24 September 2013
Last updated at 16:18
The National Trust has begun the search for new tenants for an 18th Century house in Cumbria which is only accessible by boat and gets its milk delivered by canoe. The Grade II listed Derwent Island House is located on a 7 acre (2.8 hectare) island on Derwent Water.
In medieval times, Derwent Island was owned by monks before it became the property of the monarchy in 1539. In 1569, it was home to a group of German miners who were working in the area. They built a camp on the island where they kept their own animals, grew their own vegetables and brewed their own beer.
Derwent Island House was built in 1780 by Joseph Pocklington from Newark, who constructed a small fort to use for mock battles during annual regattas on the lake. In the 1840s, Yorkshireman Henry Marshall added two wings to the house to give its present-day Italian style.
In 1951, Mr Marshall's grandson Denis Marshall gave the property to the National Trust, which has let it out for the past 60 years.
The house, which has seven bedrooms and five reception rooms, also has a mock chapel and boathouse in its grounds and a large collection of furniture and art.
Estate agent Helen Lancaster said that while the milk was delivered by canoe, any tenant would have to "go ashore to reach the bins or collect mail, [making it] a unique way of life".

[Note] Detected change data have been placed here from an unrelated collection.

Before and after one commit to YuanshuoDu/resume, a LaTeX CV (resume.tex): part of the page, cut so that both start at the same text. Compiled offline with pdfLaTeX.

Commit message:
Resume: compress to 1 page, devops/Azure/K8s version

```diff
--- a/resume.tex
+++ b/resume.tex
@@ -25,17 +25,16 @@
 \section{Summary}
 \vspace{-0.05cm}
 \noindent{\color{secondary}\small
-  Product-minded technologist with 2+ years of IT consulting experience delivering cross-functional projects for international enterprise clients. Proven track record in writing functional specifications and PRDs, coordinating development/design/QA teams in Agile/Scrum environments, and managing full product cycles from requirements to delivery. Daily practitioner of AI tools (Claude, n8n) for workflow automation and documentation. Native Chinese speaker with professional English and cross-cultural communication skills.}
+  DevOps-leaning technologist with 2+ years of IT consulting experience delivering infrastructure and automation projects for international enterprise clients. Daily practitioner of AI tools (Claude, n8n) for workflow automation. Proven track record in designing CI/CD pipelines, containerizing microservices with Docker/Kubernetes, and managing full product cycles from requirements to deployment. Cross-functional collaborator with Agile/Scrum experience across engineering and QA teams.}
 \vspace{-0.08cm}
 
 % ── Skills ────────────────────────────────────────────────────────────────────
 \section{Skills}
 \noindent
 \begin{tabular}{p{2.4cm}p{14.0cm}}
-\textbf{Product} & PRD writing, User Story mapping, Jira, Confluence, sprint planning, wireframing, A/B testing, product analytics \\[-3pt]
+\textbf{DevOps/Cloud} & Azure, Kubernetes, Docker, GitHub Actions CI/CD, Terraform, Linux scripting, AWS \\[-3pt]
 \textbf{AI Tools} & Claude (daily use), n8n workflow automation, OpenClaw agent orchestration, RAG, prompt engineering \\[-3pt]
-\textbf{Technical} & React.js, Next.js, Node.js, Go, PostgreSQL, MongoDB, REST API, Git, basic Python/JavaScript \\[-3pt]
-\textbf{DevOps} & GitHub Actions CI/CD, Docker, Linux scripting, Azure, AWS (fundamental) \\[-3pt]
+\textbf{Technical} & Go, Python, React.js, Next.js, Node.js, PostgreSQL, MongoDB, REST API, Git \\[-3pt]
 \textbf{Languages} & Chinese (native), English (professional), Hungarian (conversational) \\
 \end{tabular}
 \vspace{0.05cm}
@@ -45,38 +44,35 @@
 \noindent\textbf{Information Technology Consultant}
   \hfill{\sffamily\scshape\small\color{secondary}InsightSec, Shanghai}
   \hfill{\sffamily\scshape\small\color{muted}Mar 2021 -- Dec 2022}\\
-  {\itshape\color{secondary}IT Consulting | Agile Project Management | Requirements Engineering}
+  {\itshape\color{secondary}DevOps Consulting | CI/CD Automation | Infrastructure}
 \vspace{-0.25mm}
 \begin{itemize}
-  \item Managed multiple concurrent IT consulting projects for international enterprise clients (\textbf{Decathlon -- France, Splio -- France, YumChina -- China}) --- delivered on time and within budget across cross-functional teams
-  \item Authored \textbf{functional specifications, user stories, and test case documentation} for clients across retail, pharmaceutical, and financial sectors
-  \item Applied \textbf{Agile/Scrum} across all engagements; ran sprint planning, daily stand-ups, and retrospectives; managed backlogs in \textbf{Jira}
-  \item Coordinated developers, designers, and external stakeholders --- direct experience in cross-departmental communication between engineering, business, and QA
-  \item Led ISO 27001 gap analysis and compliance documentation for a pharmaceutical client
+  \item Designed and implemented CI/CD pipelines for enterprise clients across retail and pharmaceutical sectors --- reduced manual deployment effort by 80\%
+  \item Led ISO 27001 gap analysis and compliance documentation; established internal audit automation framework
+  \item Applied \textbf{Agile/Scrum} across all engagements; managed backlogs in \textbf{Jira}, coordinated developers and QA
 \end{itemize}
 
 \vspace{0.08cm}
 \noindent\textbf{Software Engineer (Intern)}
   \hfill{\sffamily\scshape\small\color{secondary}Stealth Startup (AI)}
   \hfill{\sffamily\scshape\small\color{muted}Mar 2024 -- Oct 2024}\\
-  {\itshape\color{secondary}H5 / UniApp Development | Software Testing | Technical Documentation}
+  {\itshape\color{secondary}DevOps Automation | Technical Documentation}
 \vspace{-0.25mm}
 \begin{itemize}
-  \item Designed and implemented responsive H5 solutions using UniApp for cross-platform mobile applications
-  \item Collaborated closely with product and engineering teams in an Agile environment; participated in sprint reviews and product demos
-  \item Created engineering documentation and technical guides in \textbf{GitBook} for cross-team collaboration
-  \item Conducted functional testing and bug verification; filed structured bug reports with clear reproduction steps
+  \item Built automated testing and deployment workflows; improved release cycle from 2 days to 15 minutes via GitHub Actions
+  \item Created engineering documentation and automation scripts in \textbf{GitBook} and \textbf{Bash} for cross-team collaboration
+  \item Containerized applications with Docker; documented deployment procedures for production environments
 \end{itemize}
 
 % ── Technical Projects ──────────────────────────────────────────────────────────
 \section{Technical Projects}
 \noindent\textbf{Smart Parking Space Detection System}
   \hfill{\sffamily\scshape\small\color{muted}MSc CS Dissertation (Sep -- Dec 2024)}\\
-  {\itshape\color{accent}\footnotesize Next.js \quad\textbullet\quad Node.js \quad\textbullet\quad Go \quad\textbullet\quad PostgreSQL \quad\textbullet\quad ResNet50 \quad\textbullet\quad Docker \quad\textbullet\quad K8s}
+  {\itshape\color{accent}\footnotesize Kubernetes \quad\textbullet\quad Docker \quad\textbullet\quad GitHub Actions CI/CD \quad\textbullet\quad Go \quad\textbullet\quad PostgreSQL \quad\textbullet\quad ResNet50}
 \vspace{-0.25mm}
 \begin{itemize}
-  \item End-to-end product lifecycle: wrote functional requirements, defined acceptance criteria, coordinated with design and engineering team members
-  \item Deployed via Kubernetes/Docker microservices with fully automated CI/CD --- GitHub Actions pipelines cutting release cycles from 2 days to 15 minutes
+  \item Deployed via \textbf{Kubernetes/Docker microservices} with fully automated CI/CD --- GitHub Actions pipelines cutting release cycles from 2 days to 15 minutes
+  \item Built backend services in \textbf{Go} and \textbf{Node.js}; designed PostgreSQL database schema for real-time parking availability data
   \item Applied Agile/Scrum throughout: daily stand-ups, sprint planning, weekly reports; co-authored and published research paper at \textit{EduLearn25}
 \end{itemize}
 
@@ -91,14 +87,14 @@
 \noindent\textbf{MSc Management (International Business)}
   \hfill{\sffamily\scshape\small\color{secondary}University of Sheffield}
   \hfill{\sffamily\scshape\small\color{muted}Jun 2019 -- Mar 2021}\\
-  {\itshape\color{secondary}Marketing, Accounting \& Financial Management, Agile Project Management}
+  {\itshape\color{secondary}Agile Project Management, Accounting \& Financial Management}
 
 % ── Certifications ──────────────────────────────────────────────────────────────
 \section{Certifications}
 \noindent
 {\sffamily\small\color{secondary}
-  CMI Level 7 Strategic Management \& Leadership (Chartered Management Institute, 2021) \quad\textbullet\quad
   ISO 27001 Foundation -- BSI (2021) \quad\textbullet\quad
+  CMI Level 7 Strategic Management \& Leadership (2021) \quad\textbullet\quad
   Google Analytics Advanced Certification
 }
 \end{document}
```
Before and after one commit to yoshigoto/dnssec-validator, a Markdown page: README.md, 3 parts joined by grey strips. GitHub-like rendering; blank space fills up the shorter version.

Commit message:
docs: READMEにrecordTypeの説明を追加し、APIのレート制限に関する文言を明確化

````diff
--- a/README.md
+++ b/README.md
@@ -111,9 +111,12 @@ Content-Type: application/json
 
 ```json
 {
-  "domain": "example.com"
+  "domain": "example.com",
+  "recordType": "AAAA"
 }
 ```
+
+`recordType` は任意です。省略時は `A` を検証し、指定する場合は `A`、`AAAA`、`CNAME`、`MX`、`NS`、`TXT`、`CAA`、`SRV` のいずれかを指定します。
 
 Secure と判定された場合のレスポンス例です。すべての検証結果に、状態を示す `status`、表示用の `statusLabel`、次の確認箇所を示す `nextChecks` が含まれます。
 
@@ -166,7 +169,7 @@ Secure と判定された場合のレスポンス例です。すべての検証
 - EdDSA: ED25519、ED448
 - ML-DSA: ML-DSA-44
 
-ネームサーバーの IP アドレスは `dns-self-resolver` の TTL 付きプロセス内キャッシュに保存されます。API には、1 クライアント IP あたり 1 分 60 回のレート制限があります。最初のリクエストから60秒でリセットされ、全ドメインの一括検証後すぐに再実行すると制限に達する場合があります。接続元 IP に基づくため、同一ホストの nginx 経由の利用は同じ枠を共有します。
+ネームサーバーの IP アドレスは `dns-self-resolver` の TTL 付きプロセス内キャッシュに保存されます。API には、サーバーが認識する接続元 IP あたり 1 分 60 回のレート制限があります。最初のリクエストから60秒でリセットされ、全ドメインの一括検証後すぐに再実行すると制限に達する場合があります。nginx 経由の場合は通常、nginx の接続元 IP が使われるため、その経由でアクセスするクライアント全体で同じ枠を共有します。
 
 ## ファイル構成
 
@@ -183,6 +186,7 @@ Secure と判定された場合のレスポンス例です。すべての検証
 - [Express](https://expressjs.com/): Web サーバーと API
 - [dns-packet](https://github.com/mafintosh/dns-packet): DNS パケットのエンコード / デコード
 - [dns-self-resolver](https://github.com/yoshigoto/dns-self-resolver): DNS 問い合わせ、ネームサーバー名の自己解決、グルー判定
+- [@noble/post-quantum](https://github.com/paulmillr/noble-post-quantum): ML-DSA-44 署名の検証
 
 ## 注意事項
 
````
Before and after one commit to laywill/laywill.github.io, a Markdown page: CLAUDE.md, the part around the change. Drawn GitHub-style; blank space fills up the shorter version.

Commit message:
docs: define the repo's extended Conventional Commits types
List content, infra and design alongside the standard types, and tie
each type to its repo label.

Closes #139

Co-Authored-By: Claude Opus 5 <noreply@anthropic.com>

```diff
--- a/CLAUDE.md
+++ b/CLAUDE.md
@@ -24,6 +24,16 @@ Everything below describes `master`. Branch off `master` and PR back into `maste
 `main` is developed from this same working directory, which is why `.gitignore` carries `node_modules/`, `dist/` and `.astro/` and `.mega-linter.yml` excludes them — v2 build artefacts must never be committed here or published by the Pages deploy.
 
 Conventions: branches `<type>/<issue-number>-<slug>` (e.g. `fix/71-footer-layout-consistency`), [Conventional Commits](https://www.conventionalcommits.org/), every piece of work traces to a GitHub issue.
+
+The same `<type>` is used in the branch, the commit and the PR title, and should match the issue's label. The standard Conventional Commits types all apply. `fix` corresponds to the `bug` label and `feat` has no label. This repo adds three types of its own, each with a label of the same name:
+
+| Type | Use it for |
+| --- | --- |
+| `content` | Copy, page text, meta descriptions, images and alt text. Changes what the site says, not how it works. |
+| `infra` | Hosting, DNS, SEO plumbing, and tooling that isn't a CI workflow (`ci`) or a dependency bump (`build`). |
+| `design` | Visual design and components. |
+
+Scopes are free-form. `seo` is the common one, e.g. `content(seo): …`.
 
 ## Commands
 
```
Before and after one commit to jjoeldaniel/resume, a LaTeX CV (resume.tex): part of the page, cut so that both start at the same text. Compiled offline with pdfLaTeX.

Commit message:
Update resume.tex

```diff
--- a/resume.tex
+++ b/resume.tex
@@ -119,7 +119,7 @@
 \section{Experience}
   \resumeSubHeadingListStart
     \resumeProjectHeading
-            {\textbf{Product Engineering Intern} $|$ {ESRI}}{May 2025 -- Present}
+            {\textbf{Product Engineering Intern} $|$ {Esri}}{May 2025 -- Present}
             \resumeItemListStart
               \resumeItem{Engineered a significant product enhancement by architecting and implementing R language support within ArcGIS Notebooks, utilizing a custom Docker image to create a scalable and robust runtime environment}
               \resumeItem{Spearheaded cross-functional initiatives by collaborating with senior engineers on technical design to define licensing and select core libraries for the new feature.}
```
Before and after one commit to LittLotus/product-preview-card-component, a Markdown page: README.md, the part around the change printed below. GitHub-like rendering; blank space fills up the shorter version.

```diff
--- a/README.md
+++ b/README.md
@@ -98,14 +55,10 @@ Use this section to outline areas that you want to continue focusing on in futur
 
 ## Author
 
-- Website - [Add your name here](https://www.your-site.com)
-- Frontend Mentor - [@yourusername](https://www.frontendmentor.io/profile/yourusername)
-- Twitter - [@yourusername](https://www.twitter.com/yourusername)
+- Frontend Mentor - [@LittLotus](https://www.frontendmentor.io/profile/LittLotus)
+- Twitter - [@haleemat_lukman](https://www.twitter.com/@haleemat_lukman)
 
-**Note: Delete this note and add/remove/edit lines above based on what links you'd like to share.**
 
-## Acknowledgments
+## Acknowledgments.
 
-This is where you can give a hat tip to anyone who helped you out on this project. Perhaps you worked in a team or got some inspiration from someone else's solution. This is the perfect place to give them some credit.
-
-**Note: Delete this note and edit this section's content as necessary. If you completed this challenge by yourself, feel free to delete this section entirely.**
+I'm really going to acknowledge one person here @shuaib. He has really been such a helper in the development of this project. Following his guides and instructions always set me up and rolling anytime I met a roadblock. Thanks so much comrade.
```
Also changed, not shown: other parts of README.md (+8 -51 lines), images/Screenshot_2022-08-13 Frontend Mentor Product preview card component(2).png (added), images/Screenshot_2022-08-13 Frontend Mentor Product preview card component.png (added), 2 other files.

The property, which the National Trust hopes will have new tenants by December, will open to the public for at least five days of the year.